● **What to do**:
All lines of the listing that contain "Italy" should be shown in full.

(Supplied information)

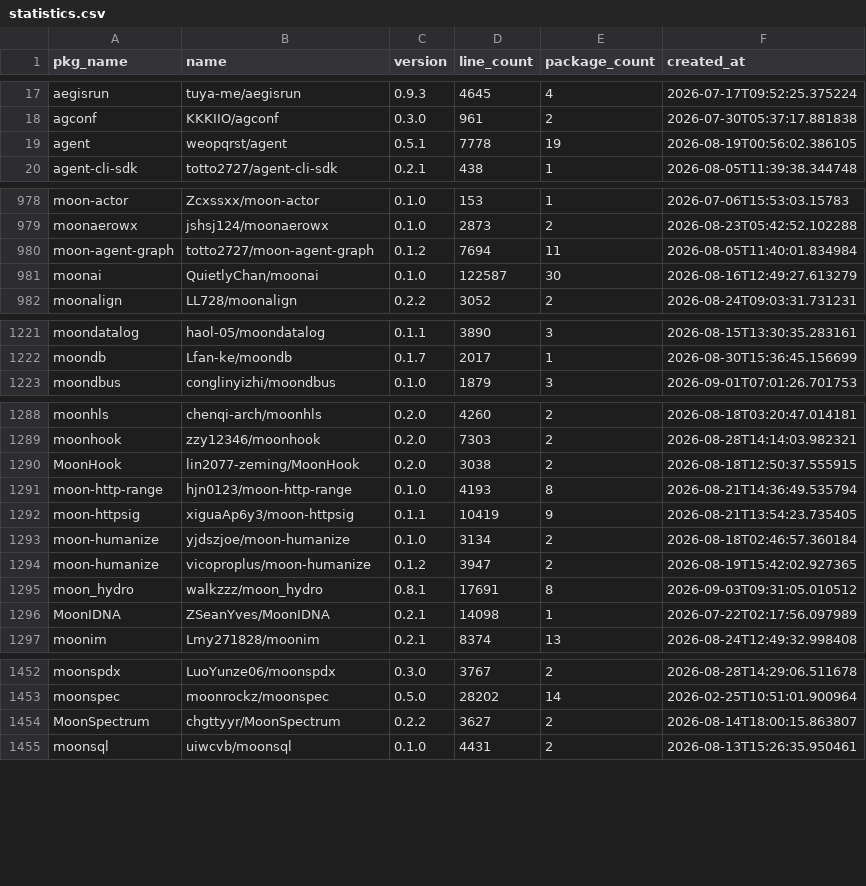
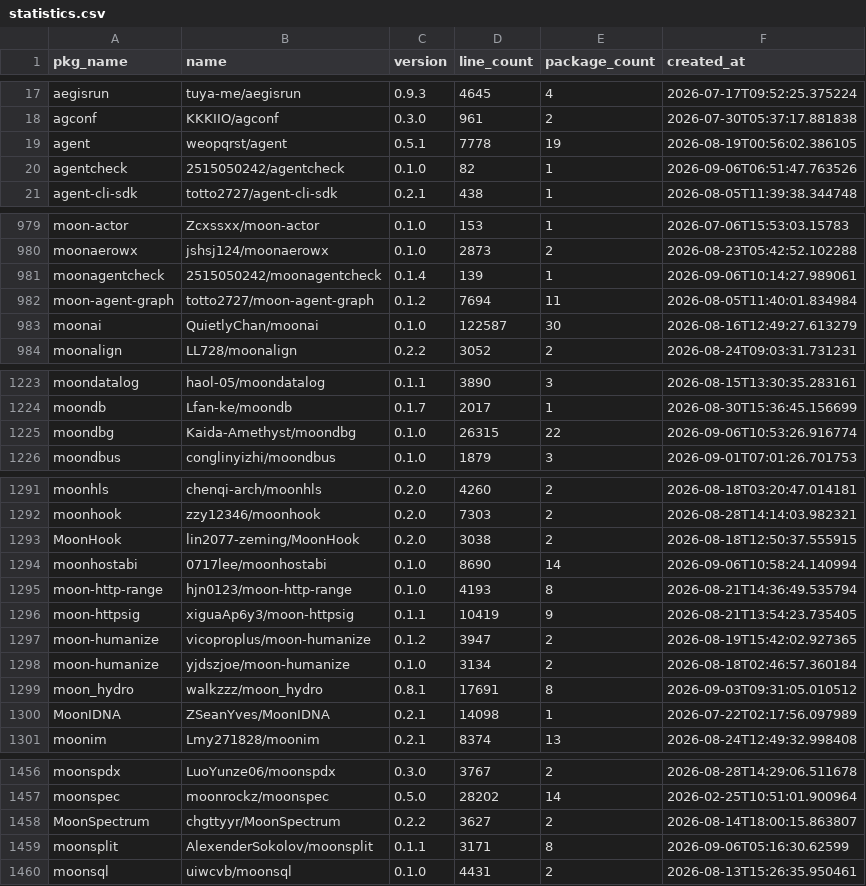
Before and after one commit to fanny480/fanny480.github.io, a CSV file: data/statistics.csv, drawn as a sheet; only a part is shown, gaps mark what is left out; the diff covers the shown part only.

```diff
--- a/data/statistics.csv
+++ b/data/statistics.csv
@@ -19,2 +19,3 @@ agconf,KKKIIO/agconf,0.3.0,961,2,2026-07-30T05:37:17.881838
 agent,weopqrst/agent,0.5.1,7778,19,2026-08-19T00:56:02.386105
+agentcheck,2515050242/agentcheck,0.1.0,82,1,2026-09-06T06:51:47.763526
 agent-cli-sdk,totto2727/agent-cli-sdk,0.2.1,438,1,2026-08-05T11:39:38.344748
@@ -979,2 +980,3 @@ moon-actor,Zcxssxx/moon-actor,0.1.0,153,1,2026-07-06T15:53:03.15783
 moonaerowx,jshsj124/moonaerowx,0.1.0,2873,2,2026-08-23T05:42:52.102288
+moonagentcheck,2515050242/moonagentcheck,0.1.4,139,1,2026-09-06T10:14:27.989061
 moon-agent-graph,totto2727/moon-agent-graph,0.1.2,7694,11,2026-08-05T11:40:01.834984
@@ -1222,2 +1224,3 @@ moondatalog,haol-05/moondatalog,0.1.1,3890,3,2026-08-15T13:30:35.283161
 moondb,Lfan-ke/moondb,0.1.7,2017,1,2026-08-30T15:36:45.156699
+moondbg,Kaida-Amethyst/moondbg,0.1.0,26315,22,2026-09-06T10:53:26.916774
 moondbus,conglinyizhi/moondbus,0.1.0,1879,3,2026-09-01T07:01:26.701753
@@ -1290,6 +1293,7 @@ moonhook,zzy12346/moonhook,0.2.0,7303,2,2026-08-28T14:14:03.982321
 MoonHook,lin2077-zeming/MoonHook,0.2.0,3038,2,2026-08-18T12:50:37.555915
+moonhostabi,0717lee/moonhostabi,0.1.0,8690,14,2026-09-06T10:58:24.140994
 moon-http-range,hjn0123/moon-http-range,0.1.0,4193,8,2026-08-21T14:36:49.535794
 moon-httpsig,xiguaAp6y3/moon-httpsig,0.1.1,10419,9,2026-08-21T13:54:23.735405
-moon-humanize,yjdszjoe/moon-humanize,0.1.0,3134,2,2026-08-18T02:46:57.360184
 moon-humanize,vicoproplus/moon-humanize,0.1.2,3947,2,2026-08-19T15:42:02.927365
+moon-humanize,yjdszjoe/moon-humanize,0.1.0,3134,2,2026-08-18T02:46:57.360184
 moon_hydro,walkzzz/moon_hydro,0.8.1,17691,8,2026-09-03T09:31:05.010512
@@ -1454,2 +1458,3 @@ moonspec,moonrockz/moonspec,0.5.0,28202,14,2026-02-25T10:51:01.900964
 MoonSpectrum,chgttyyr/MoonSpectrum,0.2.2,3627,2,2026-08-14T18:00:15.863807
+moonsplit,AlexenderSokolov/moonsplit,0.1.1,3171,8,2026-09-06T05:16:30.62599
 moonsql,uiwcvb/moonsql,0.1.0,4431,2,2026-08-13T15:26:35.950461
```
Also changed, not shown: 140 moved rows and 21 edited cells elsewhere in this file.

(End Supplied information)
(Supplied information)

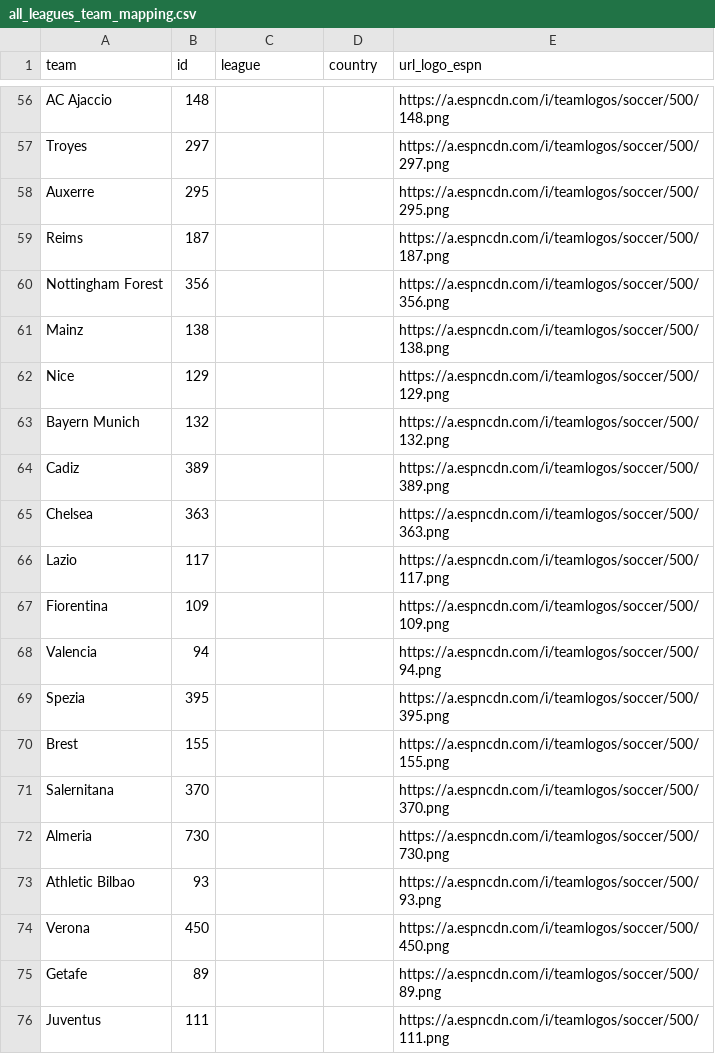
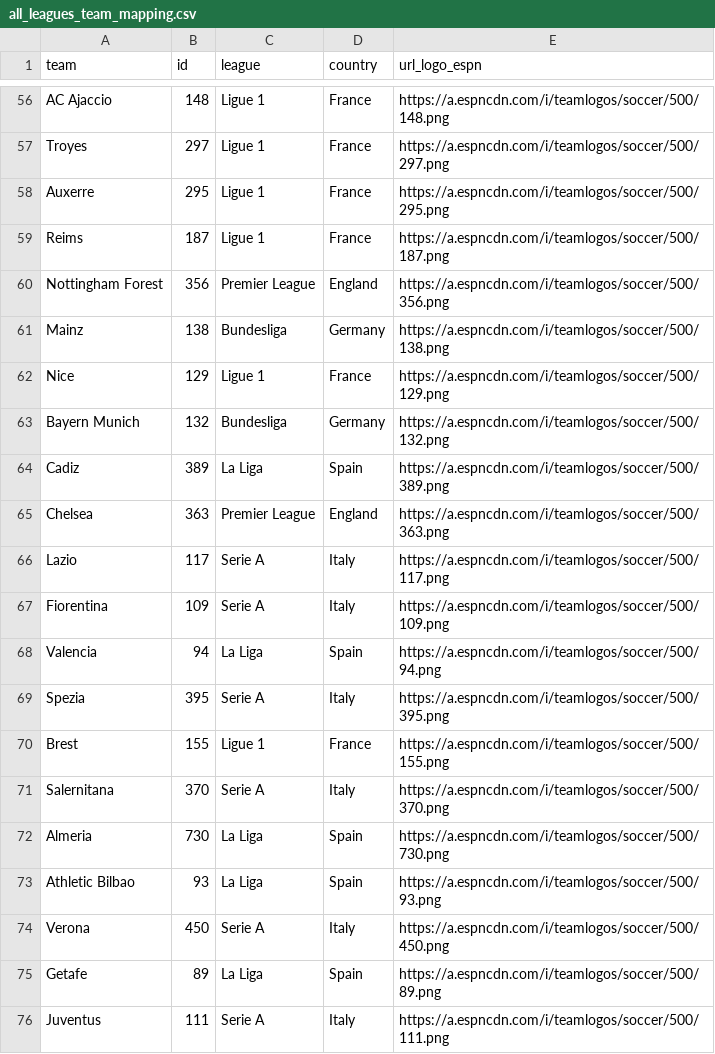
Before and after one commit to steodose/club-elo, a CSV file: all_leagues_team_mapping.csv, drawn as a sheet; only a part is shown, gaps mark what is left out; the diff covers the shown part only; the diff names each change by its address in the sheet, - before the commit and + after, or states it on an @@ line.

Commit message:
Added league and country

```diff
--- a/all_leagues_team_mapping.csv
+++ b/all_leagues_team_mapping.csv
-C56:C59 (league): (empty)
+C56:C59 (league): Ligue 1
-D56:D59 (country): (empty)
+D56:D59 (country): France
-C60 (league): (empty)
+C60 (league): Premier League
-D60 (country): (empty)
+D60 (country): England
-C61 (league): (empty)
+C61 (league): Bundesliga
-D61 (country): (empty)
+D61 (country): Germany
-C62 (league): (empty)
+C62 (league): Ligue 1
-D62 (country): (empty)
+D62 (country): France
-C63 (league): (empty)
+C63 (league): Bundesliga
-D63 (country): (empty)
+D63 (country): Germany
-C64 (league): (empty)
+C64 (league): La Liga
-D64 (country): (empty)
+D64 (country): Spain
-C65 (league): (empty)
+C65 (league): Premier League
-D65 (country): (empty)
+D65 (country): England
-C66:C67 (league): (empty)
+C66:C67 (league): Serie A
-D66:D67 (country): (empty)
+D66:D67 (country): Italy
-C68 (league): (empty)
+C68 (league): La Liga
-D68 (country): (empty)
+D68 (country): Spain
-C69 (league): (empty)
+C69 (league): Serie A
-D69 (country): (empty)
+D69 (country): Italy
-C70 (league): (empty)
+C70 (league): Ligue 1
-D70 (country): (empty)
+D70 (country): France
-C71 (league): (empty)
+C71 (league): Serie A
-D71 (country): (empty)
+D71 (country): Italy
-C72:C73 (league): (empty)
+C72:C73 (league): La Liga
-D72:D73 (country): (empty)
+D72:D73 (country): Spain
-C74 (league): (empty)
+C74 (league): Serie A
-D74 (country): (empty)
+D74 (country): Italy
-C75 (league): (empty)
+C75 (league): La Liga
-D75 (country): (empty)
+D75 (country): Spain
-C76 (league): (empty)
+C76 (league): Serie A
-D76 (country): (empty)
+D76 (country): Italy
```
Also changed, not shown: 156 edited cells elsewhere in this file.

(End Supplied information)

● **Exercise response**:
+D66:D67 (country): Italy
+D69 (country): Italy
+D71 (country): Italy
+D74 (country): Italy
+D76 (country): Italy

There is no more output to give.